======== Dataset ========

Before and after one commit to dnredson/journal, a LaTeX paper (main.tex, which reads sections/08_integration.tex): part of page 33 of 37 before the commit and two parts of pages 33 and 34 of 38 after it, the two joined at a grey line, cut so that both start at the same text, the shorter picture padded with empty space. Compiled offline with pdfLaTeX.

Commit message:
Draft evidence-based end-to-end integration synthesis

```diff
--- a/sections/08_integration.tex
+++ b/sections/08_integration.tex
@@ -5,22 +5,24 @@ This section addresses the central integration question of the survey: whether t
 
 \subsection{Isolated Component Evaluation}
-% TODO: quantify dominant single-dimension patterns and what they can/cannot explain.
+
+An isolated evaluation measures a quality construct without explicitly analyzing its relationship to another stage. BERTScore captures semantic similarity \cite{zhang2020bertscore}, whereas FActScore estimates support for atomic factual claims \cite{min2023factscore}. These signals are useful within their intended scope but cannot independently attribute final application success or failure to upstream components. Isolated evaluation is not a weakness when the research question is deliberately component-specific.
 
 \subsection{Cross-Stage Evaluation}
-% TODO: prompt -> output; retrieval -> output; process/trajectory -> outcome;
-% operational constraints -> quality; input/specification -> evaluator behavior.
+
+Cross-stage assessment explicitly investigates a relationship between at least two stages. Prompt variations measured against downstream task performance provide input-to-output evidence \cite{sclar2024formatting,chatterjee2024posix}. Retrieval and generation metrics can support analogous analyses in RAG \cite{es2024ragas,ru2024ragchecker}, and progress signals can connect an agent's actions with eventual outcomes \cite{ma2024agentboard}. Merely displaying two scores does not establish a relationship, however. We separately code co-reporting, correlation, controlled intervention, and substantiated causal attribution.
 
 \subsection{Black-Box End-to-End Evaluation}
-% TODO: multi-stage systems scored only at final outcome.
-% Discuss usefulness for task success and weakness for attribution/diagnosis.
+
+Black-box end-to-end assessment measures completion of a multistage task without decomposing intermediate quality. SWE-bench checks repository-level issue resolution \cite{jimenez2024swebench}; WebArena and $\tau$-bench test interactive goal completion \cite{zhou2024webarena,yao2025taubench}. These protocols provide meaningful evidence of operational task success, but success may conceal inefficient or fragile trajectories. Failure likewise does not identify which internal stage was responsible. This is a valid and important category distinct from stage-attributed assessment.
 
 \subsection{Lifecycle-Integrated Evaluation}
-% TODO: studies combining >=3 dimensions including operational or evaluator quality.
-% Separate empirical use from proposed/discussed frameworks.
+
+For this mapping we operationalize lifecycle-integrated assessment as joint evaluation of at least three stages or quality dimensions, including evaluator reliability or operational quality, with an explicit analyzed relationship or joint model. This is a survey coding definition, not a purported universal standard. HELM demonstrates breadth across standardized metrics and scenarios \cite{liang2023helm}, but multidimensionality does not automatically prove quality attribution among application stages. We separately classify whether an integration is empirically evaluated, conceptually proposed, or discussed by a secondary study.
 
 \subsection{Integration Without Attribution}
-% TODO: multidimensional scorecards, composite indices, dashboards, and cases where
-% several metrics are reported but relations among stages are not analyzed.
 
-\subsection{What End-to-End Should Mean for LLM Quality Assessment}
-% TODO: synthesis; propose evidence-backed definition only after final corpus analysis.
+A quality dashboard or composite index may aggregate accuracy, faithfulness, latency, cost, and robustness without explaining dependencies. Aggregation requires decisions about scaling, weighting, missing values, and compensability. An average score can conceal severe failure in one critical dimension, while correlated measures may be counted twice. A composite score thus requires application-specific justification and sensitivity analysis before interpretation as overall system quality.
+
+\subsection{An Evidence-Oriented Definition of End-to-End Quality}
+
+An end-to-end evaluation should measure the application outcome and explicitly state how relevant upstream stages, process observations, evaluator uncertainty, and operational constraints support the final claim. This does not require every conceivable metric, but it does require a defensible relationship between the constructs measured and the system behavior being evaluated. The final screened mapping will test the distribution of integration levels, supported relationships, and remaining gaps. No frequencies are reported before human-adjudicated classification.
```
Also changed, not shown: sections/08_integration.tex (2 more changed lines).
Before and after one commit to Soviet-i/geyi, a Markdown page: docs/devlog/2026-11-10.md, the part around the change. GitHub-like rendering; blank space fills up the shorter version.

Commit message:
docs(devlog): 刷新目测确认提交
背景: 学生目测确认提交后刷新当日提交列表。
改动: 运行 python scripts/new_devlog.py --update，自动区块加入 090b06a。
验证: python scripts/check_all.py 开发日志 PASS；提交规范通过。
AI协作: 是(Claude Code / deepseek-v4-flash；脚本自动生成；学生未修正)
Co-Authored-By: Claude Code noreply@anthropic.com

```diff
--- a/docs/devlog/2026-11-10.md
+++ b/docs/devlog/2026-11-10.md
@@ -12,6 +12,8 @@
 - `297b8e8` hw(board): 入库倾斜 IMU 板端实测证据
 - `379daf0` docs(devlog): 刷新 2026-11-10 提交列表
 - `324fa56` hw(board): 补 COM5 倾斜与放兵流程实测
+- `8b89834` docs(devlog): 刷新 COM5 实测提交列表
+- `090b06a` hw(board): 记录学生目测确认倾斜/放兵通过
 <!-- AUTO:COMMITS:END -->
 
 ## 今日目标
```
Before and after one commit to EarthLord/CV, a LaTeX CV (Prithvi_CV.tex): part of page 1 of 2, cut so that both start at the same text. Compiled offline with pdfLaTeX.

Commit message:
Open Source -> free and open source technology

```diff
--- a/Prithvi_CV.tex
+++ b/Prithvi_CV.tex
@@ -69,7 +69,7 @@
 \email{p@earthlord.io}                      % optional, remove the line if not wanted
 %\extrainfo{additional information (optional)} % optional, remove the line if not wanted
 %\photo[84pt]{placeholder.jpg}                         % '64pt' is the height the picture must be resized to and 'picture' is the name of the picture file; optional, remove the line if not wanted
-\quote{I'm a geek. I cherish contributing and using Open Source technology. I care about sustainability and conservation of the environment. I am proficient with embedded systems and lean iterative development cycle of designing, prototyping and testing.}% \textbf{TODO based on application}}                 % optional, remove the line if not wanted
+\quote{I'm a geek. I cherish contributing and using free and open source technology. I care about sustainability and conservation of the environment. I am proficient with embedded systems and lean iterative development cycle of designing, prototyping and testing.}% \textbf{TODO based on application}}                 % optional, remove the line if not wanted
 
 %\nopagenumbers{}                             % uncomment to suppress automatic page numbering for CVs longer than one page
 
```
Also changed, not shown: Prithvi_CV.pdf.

========

**What you will do:**
Search the data above for the word "pdfLaTeX" and report how many lines contain it, with nothing further.

**Exercise output:**
2